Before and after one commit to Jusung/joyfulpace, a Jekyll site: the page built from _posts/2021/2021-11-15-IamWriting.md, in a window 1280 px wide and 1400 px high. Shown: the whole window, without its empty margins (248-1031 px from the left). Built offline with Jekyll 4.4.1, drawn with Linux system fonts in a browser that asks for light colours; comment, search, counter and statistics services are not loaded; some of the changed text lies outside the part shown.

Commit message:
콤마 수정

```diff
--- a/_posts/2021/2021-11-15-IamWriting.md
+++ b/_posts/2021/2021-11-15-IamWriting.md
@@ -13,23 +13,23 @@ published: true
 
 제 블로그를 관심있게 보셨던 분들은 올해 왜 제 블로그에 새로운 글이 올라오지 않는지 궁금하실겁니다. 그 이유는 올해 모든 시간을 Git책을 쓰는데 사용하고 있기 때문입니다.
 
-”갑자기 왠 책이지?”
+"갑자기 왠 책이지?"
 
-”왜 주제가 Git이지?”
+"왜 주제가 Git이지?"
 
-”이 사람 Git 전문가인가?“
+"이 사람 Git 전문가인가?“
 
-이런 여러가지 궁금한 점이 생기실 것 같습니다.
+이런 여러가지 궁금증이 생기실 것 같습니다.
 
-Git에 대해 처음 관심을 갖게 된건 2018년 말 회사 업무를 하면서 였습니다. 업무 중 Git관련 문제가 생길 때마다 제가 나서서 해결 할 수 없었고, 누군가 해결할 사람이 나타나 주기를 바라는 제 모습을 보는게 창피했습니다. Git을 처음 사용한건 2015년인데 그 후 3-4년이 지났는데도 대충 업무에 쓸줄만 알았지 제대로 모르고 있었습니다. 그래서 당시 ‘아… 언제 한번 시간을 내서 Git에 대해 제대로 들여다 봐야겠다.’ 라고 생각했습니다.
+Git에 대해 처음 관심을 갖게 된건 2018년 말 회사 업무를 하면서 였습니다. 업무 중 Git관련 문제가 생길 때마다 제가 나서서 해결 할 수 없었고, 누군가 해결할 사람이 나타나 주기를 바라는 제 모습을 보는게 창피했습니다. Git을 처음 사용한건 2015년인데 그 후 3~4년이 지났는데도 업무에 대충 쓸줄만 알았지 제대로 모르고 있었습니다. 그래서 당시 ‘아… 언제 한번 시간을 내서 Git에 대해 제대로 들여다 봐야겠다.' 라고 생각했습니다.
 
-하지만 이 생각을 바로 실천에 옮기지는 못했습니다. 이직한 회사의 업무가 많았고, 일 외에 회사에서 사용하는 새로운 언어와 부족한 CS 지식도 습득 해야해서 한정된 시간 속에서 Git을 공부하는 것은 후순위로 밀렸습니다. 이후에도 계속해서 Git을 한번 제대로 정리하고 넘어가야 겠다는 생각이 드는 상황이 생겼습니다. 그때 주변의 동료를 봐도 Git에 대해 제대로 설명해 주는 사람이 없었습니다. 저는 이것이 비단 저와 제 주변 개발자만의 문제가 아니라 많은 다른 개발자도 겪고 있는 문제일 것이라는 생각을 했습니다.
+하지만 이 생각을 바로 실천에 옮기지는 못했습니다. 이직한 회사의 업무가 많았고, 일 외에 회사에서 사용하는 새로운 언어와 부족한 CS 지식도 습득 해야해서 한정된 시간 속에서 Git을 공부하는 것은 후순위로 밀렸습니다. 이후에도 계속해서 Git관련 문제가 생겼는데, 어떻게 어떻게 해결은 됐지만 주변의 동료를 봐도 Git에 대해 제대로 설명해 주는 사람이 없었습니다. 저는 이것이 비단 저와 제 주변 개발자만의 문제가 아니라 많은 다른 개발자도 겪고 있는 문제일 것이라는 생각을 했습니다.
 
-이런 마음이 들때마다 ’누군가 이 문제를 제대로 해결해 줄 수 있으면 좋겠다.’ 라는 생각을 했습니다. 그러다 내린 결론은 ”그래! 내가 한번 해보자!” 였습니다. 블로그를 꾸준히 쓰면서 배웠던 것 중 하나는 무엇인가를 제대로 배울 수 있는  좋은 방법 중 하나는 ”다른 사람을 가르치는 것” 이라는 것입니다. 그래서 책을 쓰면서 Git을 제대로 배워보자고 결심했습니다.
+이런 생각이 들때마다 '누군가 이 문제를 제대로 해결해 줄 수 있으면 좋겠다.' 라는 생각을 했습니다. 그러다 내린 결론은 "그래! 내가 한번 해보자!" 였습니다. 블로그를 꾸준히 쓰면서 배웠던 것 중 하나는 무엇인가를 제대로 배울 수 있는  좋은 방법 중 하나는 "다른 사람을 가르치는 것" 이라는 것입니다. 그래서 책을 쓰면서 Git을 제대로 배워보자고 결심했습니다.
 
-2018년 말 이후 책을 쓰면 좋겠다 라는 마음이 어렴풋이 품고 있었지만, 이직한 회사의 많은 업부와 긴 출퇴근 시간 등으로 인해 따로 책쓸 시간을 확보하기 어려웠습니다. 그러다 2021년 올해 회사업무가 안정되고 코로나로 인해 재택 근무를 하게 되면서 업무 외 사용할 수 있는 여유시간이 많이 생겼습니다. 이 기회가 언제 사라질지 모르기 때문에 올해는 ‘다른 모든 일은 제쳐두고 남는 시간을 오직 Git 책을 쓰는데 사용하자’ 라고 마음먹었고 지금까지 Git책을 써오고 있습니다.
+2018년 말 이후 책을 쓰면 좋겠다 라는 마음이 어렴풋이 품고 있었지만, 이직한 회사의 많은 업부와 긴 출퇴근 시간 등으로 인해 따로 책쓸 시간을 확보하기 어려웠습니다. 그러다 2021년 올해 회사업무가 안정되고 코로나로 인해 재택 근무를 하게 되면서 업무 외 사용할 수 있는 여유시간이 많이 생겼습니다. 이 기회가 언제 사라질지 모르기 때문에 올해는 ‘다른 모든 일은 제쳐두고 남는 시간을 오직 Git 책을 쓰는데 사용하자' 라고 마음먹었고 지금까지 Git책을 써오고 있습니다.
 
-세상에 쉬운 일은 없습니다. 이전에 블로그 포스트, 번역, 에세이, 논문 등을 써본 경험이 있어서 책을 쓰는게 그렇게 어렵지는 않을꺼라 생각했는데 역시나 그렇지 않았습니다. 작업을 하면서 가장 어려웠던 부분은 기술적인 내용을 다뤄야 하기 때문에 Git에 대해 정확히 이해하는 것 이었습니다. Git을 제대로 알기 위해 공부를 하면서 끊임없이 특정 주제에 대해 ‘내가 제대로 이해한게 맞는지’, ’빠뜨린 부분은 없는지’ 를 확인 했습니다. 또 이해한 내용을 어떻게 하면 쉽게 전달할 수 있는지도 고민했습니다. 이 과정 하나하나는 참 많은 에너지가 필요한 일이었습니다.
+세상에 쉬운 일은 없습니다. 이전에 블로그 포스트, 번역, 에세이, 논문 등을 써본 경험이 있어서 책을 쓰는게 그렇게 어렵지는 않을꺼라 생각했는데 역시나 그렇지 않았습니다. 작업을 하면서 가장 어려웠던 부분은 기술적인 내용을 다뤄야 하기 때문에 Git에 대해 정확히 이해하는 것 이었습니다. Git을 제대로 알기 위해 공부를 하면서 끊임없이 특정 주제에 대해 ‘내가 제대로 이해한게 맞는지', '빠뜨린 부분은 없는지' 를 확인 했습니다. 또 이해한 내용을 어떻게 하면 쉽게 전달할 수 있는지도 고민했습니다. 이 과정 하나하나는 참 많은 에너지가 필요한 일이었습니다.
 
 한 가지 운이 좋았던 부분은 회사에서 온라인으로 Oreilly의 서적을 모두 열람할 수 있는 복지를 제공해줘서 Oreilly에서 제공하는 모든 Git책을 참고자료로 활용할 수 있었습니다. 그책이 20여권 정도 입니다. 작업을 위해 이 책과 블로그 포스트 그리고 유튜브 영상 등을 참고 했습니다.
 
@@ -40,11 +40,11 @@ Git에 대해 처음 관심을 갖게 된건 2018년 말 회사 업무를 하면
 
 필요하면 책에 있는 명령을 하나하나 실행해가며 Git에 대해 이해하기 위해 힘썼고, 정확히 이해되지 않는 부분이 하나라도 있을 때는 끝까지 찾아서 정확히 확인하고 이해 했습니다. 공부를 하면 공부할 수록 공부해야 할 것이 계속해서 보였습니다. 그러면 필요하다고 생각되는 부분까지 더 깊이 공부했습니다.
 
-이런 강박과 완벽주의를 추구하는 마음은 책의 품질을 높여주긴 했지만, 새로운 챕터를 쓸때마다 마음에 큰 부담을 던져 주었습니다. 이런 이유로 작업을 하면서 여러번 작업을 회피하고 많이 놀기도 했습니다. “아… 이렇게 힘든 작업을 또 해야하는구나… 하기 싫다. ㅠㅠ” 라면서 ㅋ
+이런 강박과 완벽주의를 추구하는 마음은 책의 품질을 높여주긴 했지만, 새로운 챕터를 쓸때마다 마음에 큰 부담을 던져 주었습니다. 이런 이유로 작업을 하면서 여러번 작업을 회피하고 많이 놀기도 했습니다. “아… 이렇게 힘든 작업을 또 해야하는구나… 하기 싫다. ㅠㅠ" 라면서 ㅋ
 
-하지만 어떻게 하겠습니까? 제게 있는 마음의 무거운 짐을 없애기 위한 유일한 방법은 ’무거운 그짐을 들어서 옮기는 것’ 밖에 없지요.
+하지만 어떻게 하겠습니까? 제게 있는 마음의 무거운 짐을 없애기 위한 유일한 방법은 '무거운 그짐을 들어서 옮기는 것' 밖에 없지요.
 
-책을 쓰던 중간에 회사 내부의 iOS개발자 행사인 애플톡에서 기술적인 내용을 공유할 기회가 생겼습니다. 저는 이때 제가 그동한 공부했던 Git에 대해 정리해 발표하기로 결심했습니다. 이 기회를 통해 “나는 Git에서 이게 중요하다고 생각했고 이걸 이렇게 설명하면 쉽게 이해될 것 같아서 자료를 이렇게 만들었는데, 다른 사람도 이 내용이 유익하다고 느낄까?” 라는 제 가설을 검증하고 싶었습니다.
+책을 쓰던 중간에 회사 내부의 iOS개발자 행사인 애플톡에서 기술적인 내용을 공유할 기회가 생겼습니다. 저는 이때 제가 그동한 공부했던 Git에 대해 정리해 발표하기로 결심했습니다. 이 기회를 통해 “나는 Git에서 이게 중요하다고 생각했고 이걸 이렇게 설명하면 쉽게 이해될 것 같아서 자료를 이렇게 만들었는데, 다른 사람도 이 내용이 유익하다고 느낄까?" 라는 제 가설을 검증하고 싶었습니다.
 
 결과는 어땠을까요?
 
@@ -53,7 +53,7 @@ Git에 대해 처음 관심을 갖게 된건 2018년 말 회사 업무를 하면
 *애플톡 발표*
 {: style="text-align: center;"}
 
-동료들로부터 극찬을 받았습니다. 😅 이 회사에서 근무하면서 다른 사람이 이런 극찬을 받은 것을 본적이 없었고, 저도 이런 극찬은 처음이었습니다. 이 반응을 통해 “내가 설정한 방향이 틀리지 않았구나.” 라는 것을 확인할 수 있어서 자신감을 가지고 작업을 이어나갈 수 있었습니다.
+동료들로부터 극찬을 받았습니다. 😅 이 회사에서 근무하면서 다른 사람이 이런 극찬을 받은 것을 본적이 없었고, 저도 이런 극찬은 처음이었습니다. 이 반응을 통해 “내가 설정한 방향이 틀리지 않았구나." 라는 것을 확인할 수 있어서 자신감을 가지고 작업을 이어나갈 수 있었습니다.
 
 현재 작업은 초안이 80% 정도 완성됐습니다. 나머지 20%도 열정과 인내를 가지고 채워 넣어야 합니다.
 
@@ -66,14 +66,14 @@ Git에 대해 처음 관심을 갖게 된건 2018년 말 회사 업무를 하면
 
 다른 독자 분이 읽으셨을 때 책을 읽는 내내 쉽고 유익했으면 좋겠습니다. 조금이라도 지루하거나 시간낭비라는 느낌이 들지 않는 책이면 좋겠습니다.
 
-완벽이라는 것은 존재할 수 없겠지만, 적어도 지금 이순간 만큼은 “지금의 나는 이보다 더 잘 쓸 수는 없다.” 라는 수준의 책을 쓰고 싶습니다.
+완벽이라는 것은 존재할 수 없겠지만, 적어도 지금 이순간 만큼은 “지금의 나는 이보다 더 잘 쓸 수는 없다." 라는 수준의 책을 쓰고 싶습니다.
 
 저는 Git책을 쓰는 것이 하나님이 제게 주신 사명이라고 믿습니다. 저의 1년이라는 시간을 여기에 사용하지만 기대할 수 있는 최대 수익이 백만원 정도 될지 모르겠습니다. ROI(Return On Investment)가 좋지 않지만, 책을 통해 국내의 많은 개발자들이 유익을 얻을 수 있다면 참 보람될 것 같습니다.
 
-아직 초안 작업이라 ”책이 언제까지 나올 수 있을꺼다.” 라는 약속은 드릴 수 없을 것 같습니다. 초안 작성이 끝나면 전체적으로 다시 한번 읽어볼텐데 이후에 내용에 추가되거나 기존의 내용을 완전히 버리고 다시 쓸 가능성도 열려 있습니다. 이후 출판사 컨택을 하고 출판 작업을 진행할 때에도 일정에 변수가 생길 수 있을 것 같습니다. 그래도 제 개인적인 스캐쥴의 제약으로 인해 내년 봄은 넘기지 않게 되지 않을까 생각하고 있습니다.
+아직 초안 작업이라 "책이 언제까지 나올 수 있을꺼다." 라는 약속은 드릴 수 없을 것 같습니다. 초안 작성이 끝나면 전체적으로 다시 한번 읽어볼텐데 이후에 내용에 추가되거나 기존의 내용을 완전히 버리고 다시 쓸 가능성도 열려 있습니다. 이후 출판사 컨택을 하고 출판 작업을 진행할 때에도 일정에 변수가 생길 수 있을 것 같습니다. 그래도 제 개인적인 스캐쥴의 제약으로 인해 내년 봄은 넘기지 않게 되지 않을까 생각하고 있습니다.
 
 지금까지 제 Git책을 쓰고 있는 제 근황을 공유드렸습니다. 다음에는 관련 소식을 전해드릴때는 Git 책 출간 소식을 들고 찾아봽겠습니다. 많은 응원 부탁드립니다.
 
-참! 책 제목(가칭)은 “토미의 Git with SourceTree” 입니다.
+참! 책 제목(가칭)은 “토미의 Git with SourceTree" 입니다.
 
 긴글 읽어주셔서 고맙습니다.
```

■ ■ ■

When a line in the records above contains the word "싶습니다", copy it.

-완벽이라는 것은 존재할 수 없겠지만, 적어도 지금 이순간 만큼은 “지금의 나는 이보다 더 잘 쓸 수는 없다.” 라는 수준의 책을 쓰고 싶습니다.
+완벽이라는 것은 존재할 수 없겠지만, 적어도 지금 이순간 만큼은 “지금의 나는 이보다 더 잘 쓸 수는 없다." 라는 수준의 책을 쓰고 싶습니다.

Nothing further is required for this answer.